■ **Exercise aim**: Reproduce the entries that follow exactly, dropping each image.
··· Supplied information ···
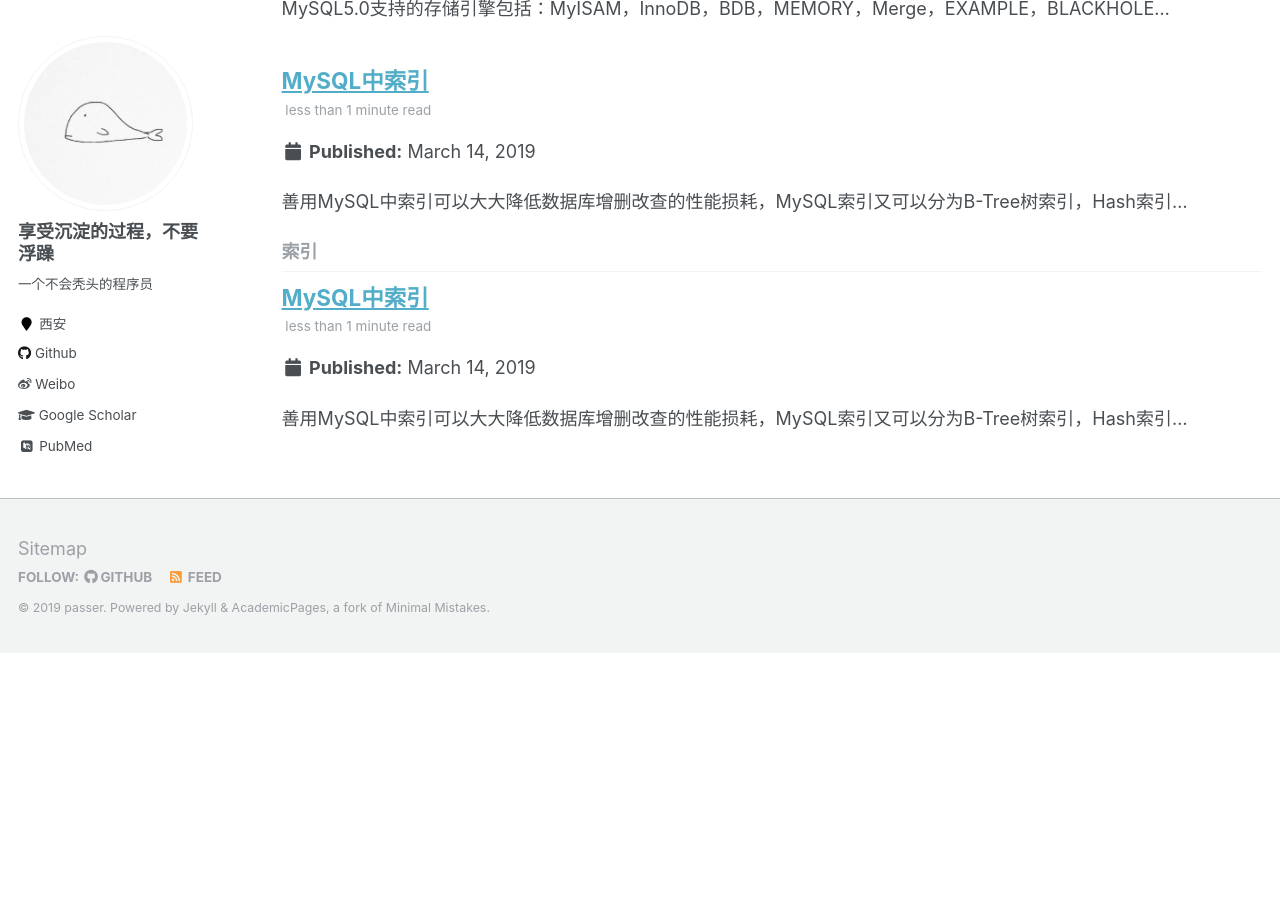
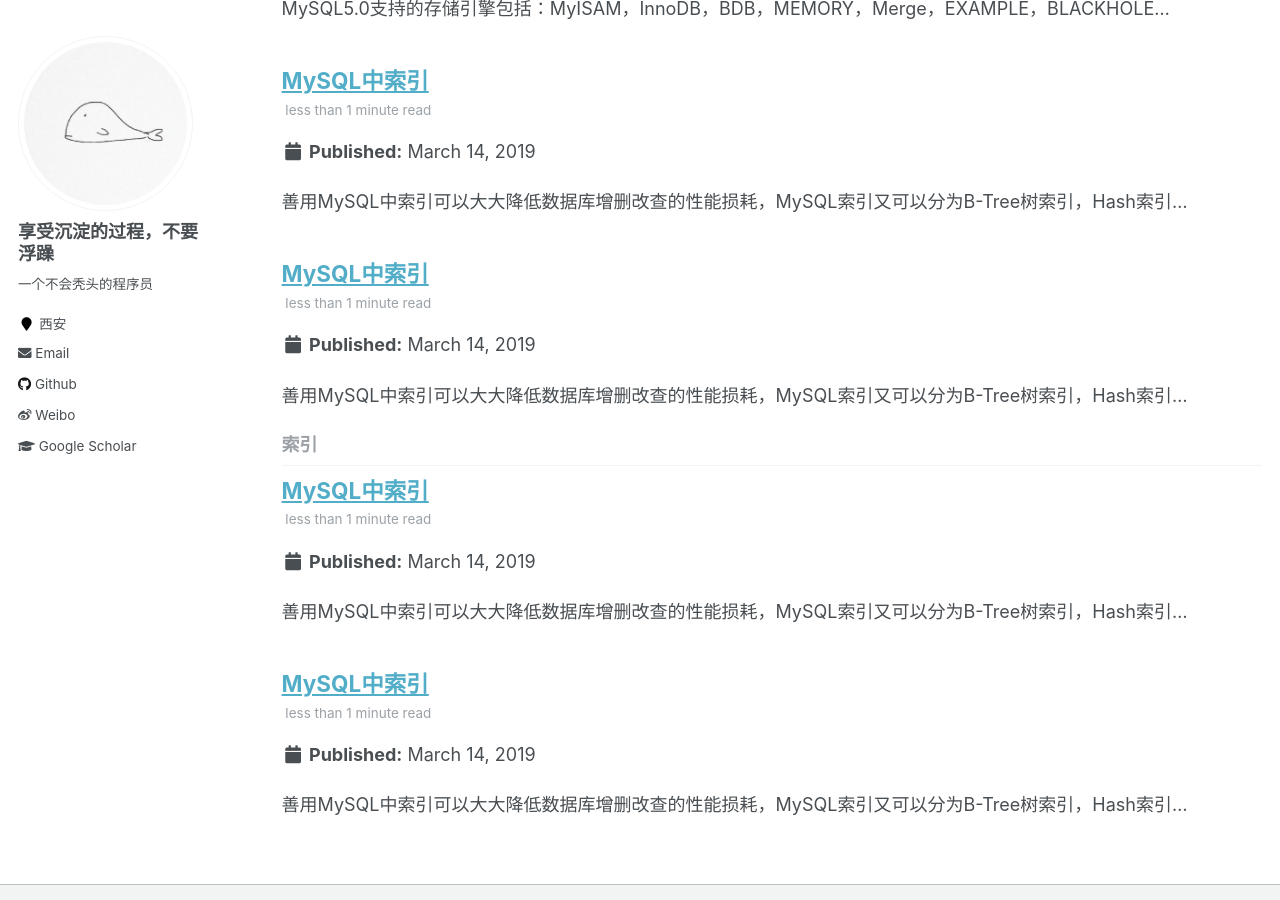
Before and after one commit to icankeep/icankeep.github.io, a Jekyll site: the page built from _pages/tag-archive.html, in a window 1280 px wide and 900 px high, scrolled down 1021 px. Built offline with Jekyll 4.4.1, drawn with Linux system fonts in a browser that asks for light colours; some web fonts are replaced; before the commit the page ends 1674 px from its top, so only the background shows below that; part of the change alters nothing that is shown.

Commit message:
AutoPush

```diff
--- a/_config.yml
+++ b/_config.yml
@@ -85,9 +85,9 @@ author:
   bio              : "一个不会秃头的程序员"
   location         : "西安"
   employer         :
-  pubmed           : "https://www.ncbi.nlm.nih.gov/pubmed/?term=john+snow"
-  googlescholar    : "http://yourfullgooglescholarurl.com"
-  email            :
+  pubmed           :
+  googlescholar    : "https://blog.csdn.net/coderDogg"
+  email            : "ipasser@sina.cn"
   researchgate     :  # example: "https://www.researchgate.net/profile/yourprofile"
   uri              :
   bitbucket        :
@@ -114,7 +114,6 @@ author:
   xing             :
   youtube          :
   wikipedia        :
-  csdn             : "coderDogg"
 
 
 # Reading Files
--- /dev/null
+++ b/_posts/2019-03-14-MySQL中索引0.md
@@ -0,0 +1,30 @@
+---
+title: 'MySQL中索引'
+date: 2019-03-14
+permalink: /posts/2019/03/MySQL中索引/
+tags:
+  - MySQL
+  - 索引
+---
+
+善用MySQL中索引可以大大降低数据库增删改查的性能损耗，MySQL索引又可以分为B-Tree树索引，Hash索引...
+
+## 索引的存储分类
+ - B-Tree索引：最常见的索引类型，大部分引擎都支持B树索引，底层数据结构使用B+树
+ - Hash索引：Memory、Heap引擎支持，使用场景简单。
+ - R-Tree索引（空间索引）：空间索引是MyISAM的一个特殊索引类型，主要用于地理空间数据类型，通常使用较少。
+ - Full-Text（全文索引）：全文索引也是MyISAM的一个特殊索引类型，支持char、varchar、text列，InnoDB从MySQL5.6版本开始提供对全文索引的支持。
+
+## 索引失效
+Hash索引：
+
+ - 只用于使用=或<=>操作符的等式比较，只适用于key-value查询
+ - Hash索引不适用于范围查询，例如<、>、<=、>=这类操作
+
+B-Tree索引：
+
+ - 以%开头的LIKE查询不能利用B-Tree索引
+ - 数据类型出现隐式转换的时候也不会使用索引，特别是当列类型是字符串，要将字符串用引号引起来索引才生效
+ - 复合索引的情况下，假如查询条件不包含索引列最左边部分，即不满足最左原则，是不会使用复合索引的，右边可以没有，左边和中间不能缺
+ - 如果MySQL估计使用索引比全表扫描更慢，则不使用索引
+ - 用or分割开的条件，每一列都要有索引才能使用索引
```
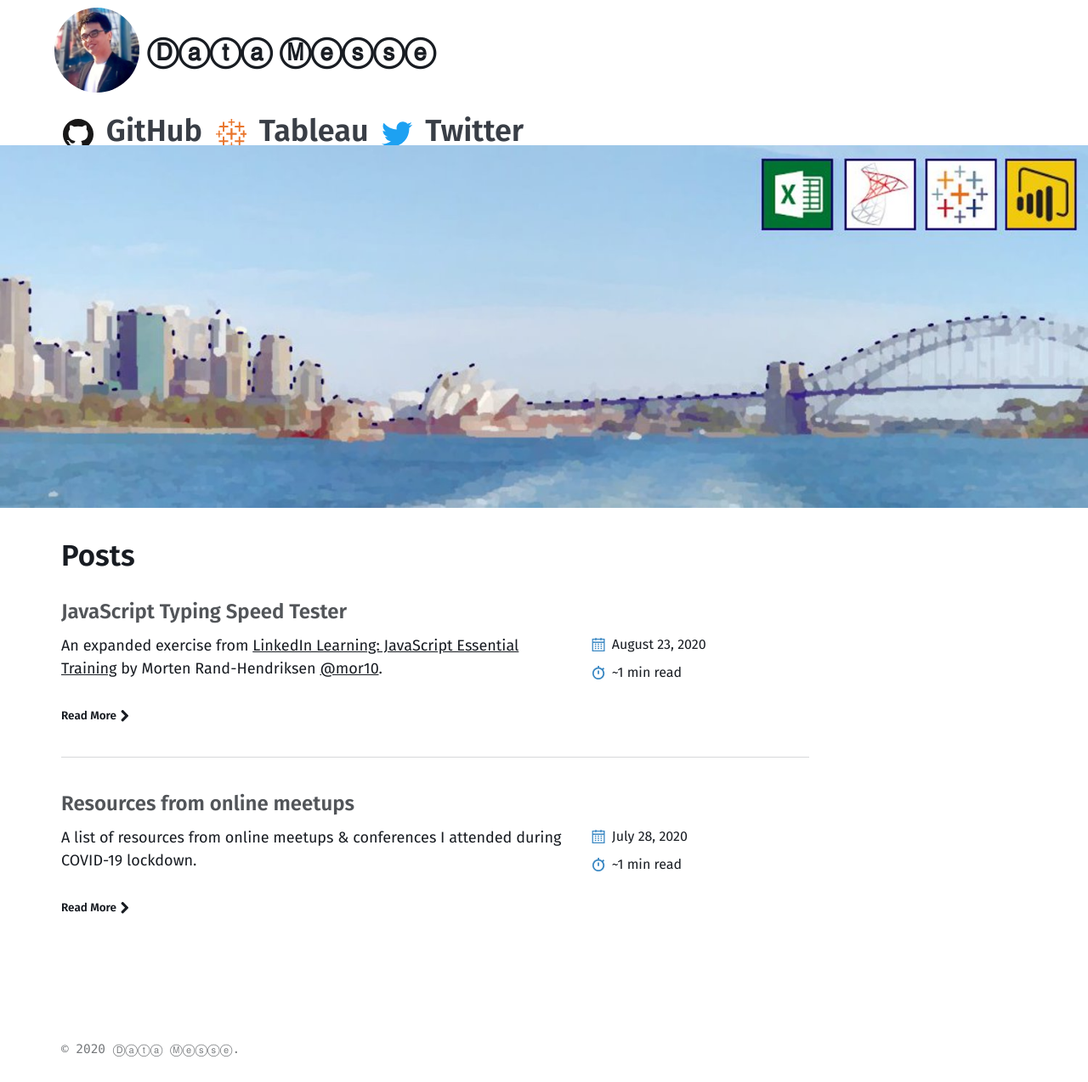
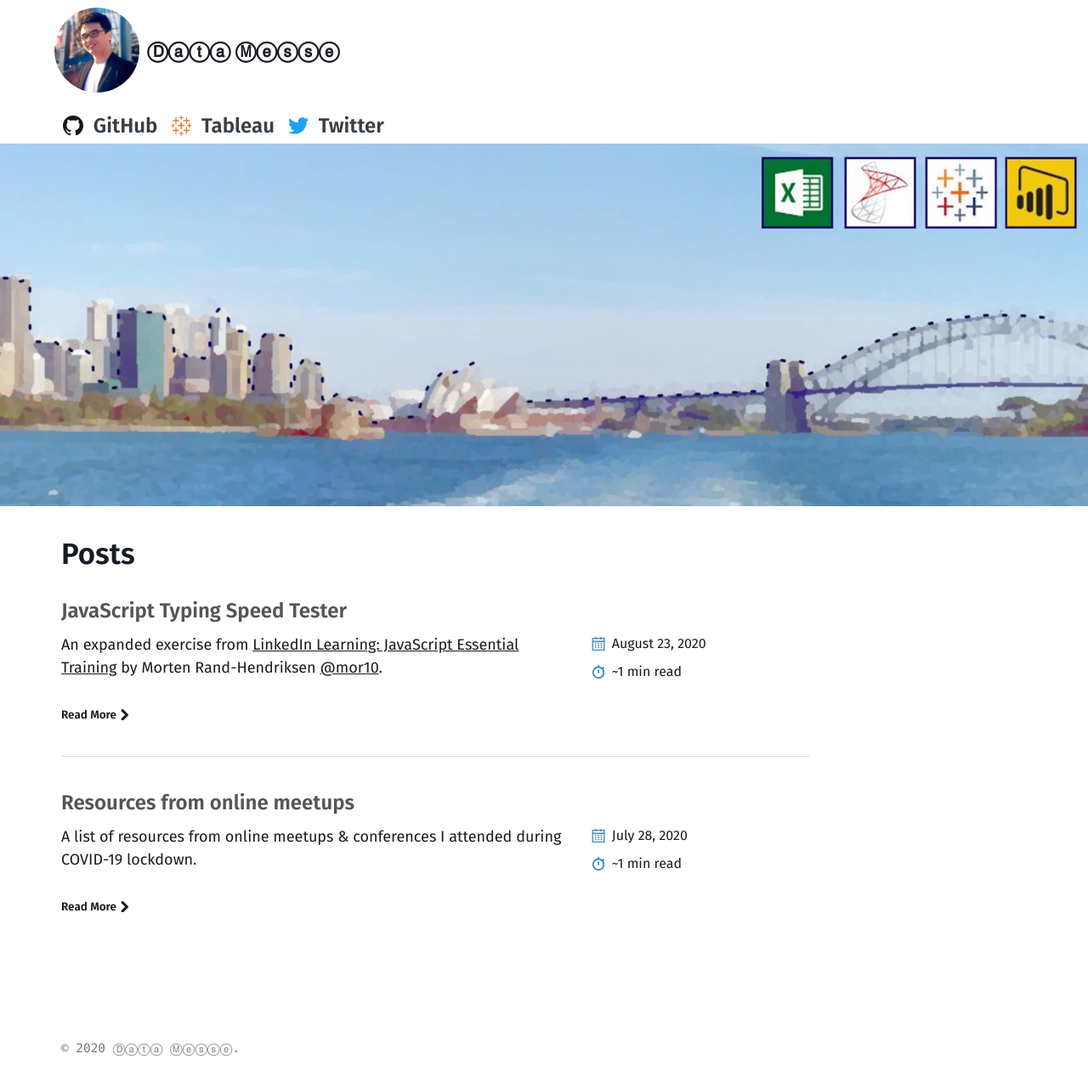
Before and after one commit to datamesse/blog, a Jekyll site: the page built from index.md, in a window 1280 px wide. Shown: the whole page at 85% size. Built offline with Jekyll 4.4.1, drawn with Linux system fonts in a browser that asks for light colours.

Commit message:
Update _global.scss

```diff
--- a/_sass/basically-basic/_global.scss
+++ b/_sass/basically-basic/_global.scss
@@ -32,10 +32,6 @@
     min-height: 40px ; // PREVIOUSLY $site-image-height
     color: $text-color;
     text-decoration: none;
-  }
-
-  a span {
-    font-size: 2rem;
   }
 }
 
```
···
■ **Your response**:
Before and after one commit to icankeep/icankeep.github.io, a Jekyll site: the page built from _pages/tag-archive.html, in a window 1280 px wide and 900 px high, scrolled down 1021 px. Built offline with Jekyll 4.4.1, drawn with Linux system fonts in a browser that asks for light colours; some web fonts are replaced; before the commit the page ends 1674 px from its top, so only the background shows below that; part of the change alters nothing that is shown.

Commit message:
AutoPush

```diff
--- a/_config.yml
+++ b/_config.yml
@@ -85,9 +85,9 @@ author:
   bio              : "一个不会秃头的程序员"
   location         : "西安"
   employer         :
-  pubmed           : "https://www.ncbi.nlm.nih.gov/pubmed/?term=john+snow"
-  googlescholar    : "http://yourfullgooglescholarurl.com"
-  email            :
+  pubmed           :
+  googlescholar    : "https://blog.csdn.net/coderDogg"
+  email            : "ipasser@sina.cn"
   researchgate     :  # example: "https://www.researchgate.net/profile/yourprofile"
   uri              :
   bitbucket        :
@@ -114,7 +114,6 @@ author:
   xing             :
   youtube          :
   wikipedia        :
-  csdn             : "coderDogg"
 
 
 # Reading Files
--- /dev/null
+++ b/_posts/2019-03-14-MySQL中索引0.md
@@ -0,0 +1,30 @@
+---
+title: 'MySQL中索引'
+date: 2019-03-14
+permalink: /posts/2019/03/MySQL中索引/
+tags:
+  - MySQL
+  - 索引
+---
+
+善用MySQL中索引可以大大降低数据库增删改查的性能损耗，MySQL索引又可以分为B-Tree树索引，Hash索引...
+
+## 索引的存储分类
+ - B-Tree索引：最常见的索引类型，大部分引擎都支持B树索引，底层数据结构使用B+树
+ - Hash索引：Memory、Heap引擎支持，使用场景简单。
+ - R-Tree索引（空间索引）：空间索引是MyISAM的一个特殊索引类型，主要用于地理空间数据类型，通常使用较少。
+ - Full-Text（全文索引）：全文索引也是MyISAM的一个特殊索引类型，支持char、varchar、text列，InnoDB从MySQL5.6版本开始提供对全文索引的支持。
+
+## 索引失效
+Hash索引：
+
+ - 只用于使用=或<=>操作符的等式比较，只适用于key-value查询
+ - Hash索引不适用于范围查询，例如<、>、<=、>=这类操作
+
+B-Tree索引：
+
+ - 以%开头的LIKE查询不能利用B-Tree索引
+ - 数据类型出现隐式转换的时候也不会使用索引，特别是当列类型是字符串，要将字符串用引号引起来索引才生效
+ - 复合索引的情况下，假如查询条件不包含索引列最左边部分，即不满足最左原则，是不会使用复合索引的，右边可以没有，左边和中间不能缺
+ - 如果MySQL估计使用索引比全表扫描更慢，则不使用索引
+ - 用or分割开的条件，每一列都要有索引才能使用索引
```
Before and after one commit to datamesse/blog, a Jekyll site: the page built from index.md, in a window 1280 px wide. Shown: the whole page at 85% size. Built offline with Jekyll 4.4.1, drawn with Linux system fonts in a browser that asks for light colours.

Commit message:
Update _global.scss

```diff
--- a/_sass/basically-basic/_global.scss
+++ b/_sass/basically-basic/_global.scss
@@ -32,10 +32,6 @@
     min-height: 40px ; // PREVIOUSLY $site-image-height
     color: $text-color;
     text-decoration: none;
-  }
-
-  a span {
-    font-size: 2rem;
   }
 }
 
```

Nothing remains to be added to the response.